Untrue, as effective testing cannot be accomplished without good requirements to test against. What a set of good and sufficient requirements will do is result in more time spent testing, but the payoff for that is a product with fewer defects and happier customers. In a highly competitive market this can mean the difference between being in business with a loyal customer base, or being in bankruptcy court because of a consistently buggy product.
3. Detailed requirements stifle creativity.
This might apply to those “free spirits” who believe that software development is a creative artistic endeavor and not an exercise in applied engineering. But for most developers a good set of requirements actually makes their job easier by eliminating much of the guesswork and letting them focus on what needs to be done to meet the customer’s needs, instead of spending time pondering various possibilities and engaging in trial-and-error exercises that may, or may not, result in something like what the customer really wanted.

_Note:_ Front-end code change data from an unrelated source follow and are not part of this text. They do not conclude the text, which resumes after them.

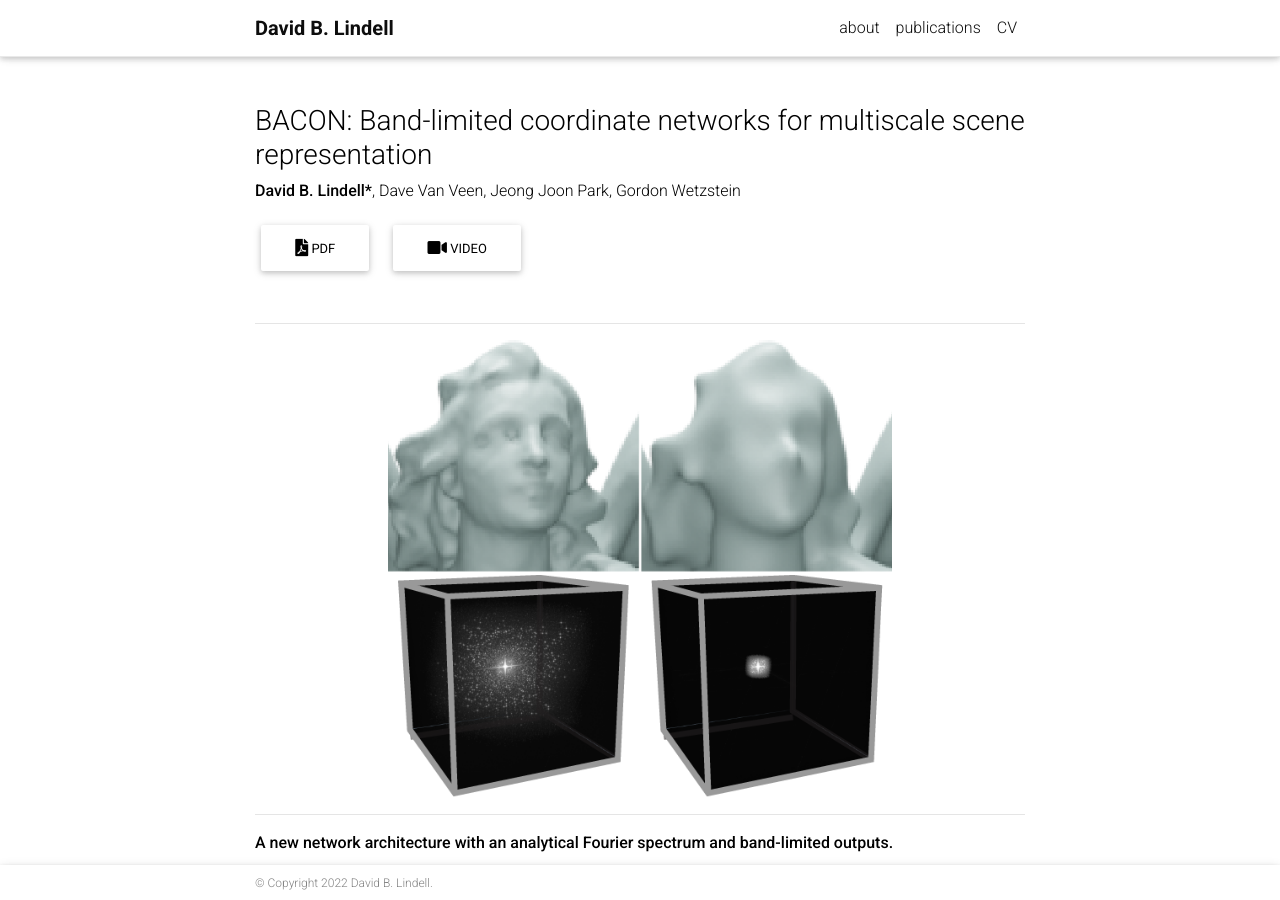
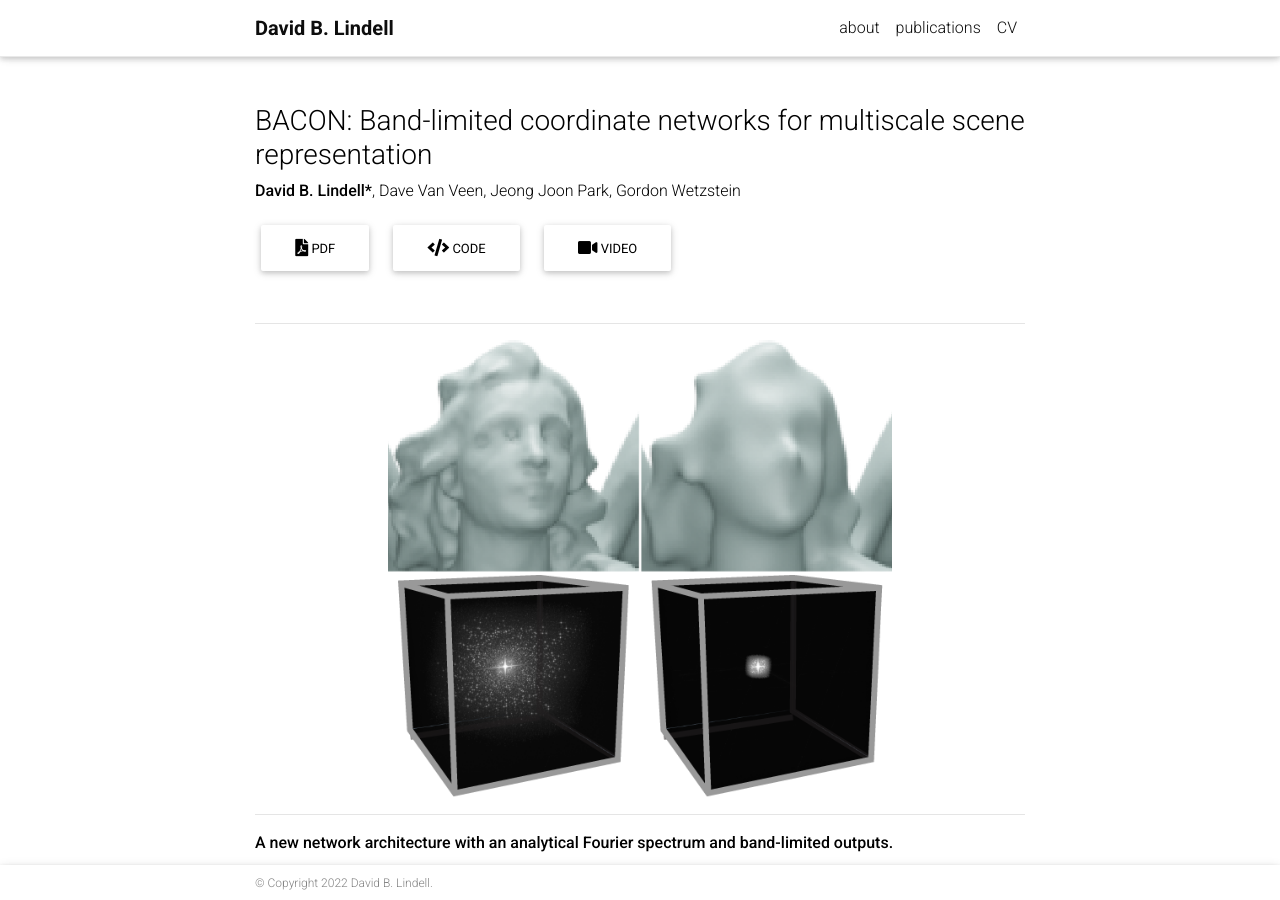
Before and after one commit to davelindell/davelindell.github.io, a Jekyll site: the page built from _posts/2021-11-26-arxiv-Lindell.markdown, in a window 1280 px wide and 900 px high. Built offline with Jekyll 4.4.1, drawn with Linux system fonts in a browser that asks for light colours; nearby versions of some CDN libraries; a style sheet for code colours, icons or effects is not loaded.

Commit message:
add code link for bacon

```diff
--- a/_bibliography/papers.bib
+++ b/_bibliography/papers.bib
@@ -10,6 +10,7 @@ year={2021},
 thumbnail={arxiv2021lindell.png},
 html={bacon},
 video={https://www.youtube.com/watch?v=zIH3KUCgJEA},
+code={https://github.com/computational-imaging/bacon},
 pdf={http://arxiv.org/abs/2112.04645},
 selected={true}
 }
--- a/_posts/2021-11-26-arxiv-Lindell.markdown
+++ b/_posts/2021-11-26-arxiv-Lindell.markdown
@@ -11,6 +11,7 @@ permalink: publications/bacon
 alt: image-alt
 pdf-link: https://arxiv.org/abs/2112.04645
 video-link: https://www.youtube.com/watch?v=zIH3KUCgJEA
+code-link: https://github.com/computational-imaging/bacon
 
 ---
 
```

4. Requirements tie the hands of the developers.
As with the previous myth this really only applies to those who perhaps have authority issues and insist on doing things “their way”. Requirements, by intent, define the necessary characteristics of a product, and so long as the customer is the ultimate source of the requirements then following the requirements helps insure that the customer will get what they expect, not what the developer might have thought they wanted (or thought they needed, in some cases).
5. Requirements are a waste of time and money.
While it is true that creating requirements does take time (and therefore money), they are definitely not a waste of either. What is a waste of time and money is when developers miss the mark and create what they thought the customer wanted, only to have it rejected and then have to do it over again. In some cases this process repeats many, many times before the software is “good enough” or either the developer, or the customer, simply gives up. A good set of agreed-upon requirements at the outset of the effort helps to ensure that what the customer gets is what they were expecting, and if planned properly, when they expected to get it.
If you would like to learn more about software engineering and software requirements I would suggest the following books: Also, don’t forget to check out the texts referenced in this article.
Code Complete (2nd ed.), Steve McConnell, 2004, Microsoft Press
Software Requirements (2nd ed.), Alan M. Davis, 1993, Prentic Hall
Object-Oriented Software Engineering, Ivar Jacobson, 1992, Addison-Wesley
1 National Institute of Standard and Technology, The Economic Impacts of Inadequate Infrastructure for Software Testing, Planning Report 02-03, May 2002
2 Robert N. Charette, “Why Software Fails,” IEEE Spectrum Online, September 2005
3 Writing Effective Use Cases, Alistair Cockburn, 2001, Addison-Wesley
4 Use Case Modeling, Kurt Bittner and I. Spence, 2003, Addison-Wesley